=== Listed records ===
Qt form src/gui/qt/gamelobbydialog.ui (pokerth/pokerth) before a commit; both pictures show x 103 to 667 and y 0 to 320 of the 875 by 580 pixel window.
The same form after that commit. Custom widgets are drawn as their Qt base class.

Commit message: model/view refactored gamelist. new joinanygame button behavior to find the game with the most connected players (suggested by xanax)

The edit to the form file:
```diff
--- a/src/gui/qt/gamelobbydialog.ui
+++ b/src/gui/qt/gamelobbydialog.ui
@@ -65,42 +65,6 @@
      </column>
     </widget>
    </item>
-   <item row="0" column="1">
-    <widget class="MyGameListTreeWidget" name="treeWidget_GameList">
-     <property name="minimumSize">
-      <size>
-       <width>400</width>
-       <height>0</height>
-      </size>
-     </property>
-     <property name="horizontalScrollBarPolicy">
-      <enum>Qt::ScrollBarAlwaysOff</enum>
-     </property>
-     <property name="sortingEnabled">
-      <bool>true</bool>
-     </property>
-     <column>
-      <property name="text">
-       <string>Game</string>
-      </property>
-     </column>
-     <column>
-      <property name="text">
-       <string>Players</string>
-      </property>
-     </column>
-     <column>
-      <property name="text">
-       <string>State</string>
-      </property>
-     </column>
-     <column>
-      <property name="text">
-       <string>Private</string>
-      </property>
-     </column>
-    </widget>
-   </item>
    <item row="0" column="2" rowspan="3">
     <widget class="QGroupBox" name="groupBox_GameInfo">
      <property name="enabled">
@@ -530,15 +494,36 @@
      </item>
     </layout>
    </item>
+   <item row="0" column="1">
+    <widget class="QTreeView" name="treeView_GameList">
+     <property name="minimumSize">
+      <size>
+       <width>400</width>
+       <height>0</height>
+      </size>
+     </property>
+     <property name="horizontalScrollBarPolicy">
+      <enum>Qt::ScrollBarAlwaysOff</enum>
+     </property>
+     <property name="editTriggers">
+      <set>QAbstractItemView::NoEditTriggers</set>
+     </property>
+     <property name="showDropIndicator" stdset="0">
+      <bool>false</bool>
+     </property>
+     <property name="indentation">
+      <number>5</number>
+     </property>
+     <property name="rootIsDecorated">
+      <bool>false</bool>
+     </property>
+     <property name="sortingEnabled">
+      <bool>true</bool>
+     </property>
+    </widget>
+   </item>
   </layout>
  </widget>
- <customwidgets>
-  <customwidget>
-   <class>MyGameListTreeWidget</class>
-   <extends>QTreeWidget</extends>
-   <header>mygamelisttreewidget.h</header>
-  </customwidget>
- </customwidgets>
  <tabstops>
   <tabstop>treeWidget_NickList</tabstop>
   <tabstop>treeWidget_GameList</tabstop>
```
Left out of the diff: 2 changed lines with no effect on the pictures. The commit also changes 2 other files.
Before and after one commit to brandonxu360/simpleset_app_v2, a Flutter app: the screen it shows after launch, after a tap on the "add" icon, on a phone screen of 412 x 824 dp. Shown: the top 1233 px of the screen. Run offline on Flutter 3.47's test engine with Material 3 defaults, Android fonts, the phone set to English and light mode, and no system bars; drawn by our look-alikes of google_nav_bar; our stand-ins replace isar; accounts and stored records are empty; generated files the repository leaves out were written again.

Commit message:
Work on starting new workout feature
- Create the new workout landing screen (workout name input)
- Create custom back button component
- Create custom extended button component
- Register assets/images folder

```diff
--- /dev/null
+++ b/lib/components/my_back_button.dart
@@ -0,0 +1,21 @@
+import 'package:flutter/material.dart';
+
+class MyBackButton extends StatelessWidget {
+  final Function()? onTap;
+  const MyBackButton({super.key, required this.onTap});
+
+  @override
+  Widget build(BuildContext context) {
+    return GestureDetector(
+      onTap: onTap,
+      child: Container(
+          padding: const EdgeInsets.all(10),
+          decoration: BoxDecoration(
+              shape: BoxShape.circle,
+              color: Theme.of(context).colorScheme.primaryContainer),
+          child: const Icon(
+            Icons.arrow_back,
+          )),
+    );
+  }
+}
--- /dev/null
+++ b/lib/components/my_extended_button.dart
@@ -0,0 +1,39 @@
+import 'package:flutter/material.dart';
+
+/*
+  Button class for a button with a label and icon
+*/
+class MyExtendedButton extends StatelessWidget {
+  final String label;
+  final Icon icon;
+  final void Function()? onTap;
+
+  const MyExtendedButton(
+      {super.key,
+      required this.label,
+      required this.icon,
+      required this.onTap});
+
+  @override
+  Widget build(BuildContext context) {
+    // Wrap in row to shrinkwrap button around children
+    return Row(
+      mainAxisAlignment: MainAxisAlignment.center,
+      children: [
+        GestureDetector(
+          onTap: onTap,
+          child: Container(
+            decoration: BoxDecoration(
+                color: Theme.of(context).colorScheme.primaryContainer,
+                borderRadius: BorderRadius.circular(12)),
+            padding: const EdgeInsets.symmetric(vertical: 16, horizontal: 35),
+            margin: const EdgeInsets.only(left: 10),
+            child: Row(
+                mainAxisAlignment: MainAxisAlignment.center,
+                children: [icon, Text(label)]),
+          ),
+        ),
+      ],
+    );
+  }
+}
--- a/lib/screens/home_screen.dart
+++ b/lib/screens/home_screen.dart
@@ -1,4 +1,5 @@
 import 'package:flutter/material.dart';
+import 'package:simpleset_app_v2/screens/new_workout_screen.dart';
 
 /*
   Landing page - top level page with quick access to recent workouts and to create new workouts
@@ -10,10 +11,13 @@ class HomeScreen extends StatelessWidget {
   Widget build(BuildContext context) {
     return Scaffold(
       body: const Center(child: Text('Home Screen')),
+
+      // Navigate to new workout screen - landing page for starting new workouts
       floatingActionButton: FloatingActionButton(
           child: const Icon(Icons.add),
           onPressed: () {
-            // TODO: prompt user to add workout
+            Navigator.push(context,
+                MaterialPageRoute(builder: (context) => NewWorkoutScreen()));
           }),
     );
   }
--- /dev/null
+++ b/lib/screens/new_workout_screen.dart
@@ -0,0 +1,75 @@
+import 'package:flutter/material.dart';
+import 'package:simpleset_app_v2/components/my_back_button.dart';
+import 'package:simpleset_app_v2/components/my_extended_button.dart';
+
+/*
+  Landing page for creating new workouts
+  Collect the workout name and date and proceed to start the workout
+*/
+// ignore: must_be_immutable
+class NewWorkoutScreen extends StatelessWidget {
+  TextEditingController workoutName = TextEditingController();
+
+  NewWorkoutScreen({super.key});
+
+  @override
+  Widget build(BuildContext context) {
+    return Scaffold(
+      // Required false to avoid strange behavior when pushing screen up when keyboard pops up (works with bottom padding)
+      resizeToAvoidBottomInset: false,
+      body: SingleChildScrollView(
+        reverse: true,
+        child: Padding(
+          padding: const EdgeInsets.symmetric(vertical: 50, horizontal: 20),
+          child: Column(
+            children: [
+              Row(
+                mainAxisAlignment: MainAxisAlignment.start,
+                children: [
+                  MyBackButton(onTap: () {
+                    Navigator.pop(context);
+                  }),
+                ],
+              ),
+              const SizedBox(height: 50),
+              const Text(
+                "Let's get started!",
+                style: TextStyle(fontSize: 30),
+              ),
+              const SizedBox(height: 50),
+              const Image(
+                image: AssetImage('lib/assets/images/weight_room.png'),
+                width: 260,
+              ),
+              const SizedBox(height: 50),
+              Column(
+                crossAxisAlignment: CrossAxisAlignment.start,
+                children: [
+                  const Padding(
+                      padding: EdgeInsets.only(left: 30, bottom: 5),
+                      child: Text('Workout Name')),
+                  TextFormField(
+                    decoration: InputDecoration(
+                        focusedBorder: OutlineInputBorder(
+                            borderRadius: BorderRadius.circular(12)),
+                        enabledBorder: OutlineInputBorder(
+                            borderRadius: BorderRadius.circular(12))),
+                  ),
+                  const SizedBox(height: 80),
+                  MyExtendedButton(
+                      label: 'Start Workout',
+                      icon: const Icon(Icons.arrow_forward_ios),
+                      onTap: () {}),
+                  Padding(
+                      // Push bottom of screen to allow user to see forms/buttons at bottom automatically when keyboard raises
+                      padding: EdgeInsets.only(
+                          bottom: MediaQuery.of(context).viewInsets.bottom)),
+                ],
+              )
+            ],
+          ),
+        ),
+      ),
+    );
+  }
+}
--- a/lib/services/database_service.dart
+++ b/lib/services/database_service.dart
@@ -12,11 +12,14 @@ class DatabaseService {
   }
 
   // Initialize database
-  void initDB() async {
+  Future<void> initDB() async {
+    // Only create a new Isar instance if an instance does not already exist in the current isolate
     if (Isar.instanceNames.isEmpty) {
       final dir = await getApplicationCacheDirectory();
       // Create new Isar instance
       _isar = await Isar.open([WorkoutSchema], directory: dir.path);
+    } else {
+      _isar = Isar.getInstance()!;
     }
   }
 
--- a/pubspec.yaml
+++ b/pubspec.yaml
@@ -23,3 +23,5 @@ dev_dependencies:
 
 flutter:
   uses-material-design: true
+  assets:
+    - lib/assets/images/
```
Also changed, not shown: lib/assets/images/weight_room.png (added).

=== Problem statement ===
In the listing above, find each line with the word "class" and copy it out.

=== Output ===
The same form after that commit. Custom widgets are drawn as their Qt base class.
-    <widget class="MyGameListTreeWidget" name="treeWidget_GameList">
     <widget class="QGroupBox" name="groupBox_GameInfo">
+    <widget class="QTreeView" name="treeView_GameList">
-   <class>MyGameListTreeWidget</class>
+class MyBackButton extends StatelessWidget {
+  Button class for a button with a label and icon
+class MyExtendedButton extends StatelessWidget {
@@ -10,10 +11,13 @@ class HomeScreen extends StatelessWidget {
+class NewWorkoutScreen extends StatelessWidget {
@@ -12,11 +12,14 @@ class DatabaseService {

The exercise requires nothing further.